Fitch said it is reviewing Ford's rating.
The worse the rating, the higher the interest rate investors demand. That makes it expensive, or sometimes impossible, for a company to raise money.
"The market has moved too fast for them to catch up," says Mark Oline, Fitch analyst. "The liquidity (strain) could pose problems for all manufacturers."
He believes the Detroit Three are moving to align their product offerings with buyers' new appetite for fuel-efficient vehicles. "But they need (cash) and time to do that, and both are becoming increasingly short in supply," he says.
"This is a very capital-intensive industry," says Kevin Tynan, an analyst at Argus Research. "To pump out hybrids, smaller cars and alternative-fuel engines, automakers must keep investing money, and that's going to get harder as they continue burning through cash."
GM CEO Rick Wagoner tried to reassure investors Thursday that GM can hold out through this period.
"We've got a very good, solid funding base under any scenario we see — solid through the end of this year," he told reporters after an event hosted by Democratic presidential candidate Barack Obama. "We have a lot of options to fund beyond that."
•The Goldman Sachs downgrade was a rare move for a Wall Street investment firm: flat-out advising investors to sell.
They did. GM's shares tumbled 10.8%, to close at $11.43, down $1.38.

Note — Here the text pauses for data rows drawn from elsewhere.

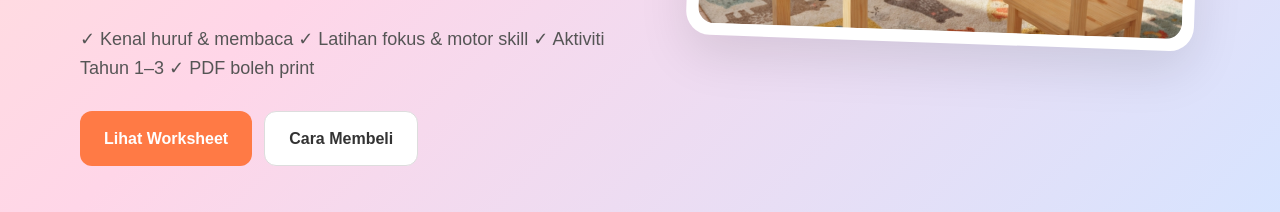
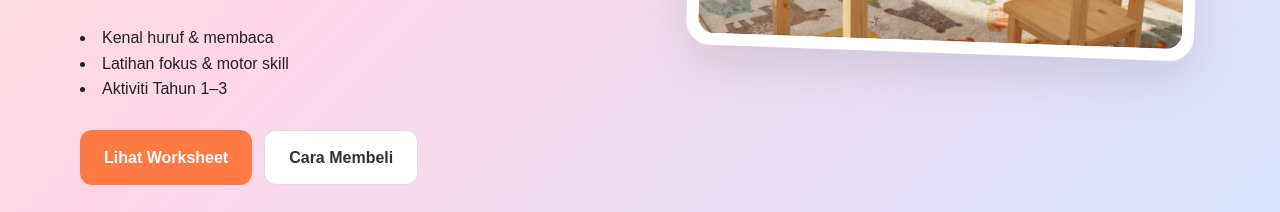
Before and after one commit to Harizsi/edukids-worksheet, a website: page index.html in a window 1280 px wide. Shown: the part 588-800 px from the top of the page. Drawn offline with Linux system fonts and the light colour scheme.

Commit message:
Update index.html

```diff
--- a/index.html
+++ b/index.html
@@ -1306,10 +1306,9 @@
             </p>
 
             <p>
-                ✓ Kenal huruf & membaca
-                ✓ Latihan fokus & motor skill
-                ✓ Aktiviti Tahun 1–3
-                ✓ PDF boleh print
+                <li>Kenal huruf & membaca</li>
+                <li>Latihan fokus & motor skill</li>
+                <li>Aktiviti Tahun 1–3</li>
             </p>
 
             <div class="hero-buttons">
```
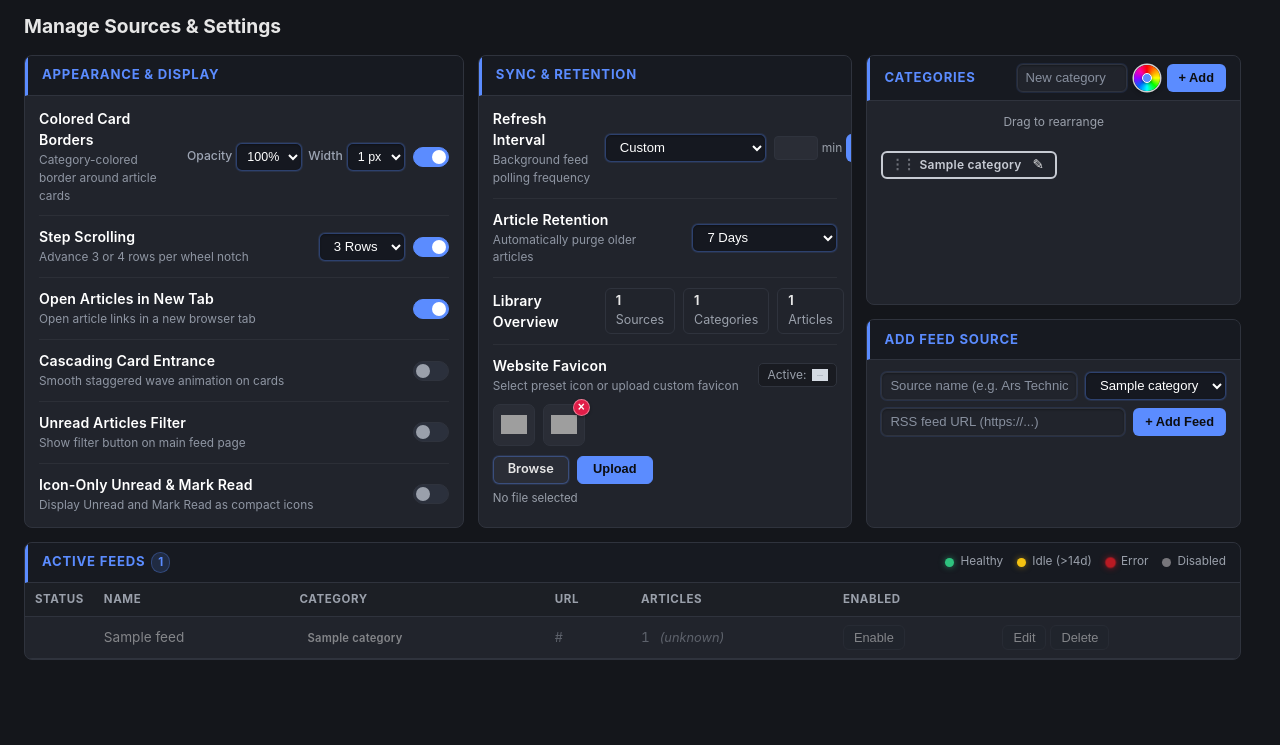
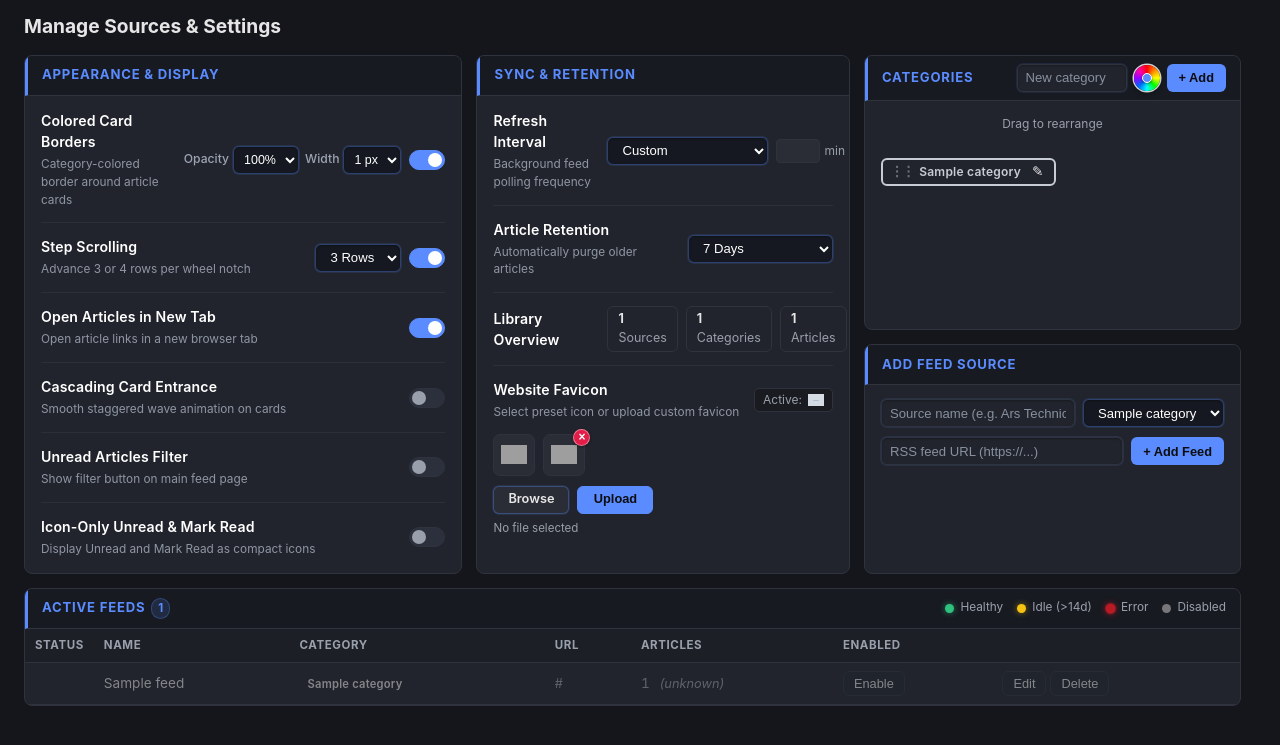
Before and after one commit to PlasmaDrifter/NewsCurator, a FastAPI app: template app/templates/feeds.html in a window 1280 px wide. Shown: the part 38-783 px from the top of the page. Run offline with FastAPI, Linux system fonts and the light colour scheme; data comes from the database, SQL or seed files in the repository; the template is opened without the code that fills it: most values are stand-ins (such as "Sample title", 1, 10 or a date in 2020); grey boxes marked "Sample" are stand-in pictures; grey boxes are pictures that could not be loaded.

Commit message:
Adjust spacing for configuration option rows and card bodies on settings page

```diff
--- a/app/static/style.css
+++ b/app/static/style.css
@@ -502,7 +502,7 @@ button.danger:hover { border-color: var(--danger); color: var(--danger); }
 .category-hint-text {
   font-size: 0.75rem;
   color: var(--text-dim);
-  margin-bottom: 10px;
+  margin-bottom: 12px;
   display: flex;
   align-items: center;
   justify-content: center;
@@ -1548,10 +1548,10 @@ button.danger:hover { border-color: var(--danger); color: var(--danger); }
 }
 
 .settings-card-body {
-  padding: 12px 14px;
+  padding: 14px 16px;
   display: flex;
   flex-direction: column;
-  gap: 10px;
+  gap: 13px;
   flex: 1;
 }
 
@@ -1559,8 +1559,8 @@ button.danger:hover { border-color: var(--danger); color: var(--danger); }
   display: flex;
   align-items: center;
   justify-content: space-between;
-  gap: 12px;
-  padding-bottom: 10px;
+  gap: 14px;
+  padding-bottom: 13px;
   border-bottom: 1px solid rgba(255, 255, 255, 0.05);
 }
 
@@ -1588,7 +1588,7 @@ button.danger:hover { border-color: var(--danger); color: var(--danger); }
 .setting-item-desc {
   font-size: 0.74rem;
   color: #8f96a3;
-  margin-top: 2px;
+  margin-top: 4px;
 }
 
 .setting-item-controls {
@@ -1784,7 +1784,7 @@ button.danger:hover { border-color: var(--danger); color: var(--danger); }
   display: flex;
   flex-direction: column;
   gap: 10px;
-  margin-top: 8px;
+  margin-top: 12px;
 }
 
 .compact-favicon-grid {
@@ -2049,7 +2049,7 @@ button.danger:hover { border-color: var(--danger); color: var(--danger); }
 .compact-add-feed-form {
   display: flex;
   flex-direction: column;
-  gap: 8px;
+  gap: 10px;
   margin: 0;
 }
 
--- a/app/templates/base.html
+++ b/app/templates/base.html
@@ -5,7 +5,7 @@
 <meta name="viewport" content="width=device-width, initial-scale=1.0">
 <title>{% block title %}News Curator{% endblock %}</title>
 <link rel="icon" href="{{ get_active_favicon() }}?v={{ get_favicon_version() }}">
-<link rel="stylesheet" href="/static/style.css?v=73">
+<link rel="stylesheet" href="/static/style.css?v=74">
 <link rel="stylesheet" href="/dynamic.css?v={{ border_opacity|default('0.5') }}">
 </head>
 <body class="{% if anim_cascade %}anim-cascade-enabled{% endif %}">
```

That means the big automaker's market capitalization — the value of all its shares — fell to about $6.5 billion. That makes it by far the lowest market cap of the 30 companies that make up the Dow Jones industrial average. GM's been a Dow component since 1925. The next-smallest company is Alcoa, worth $28.8 billion. Biggest is ExxonMobil at $456.6 billion.
Ford shares, pulled down by the overall gloom, closed at $5.07, down 17 cents, or 3.2%. Its market cap is $11.4 billion.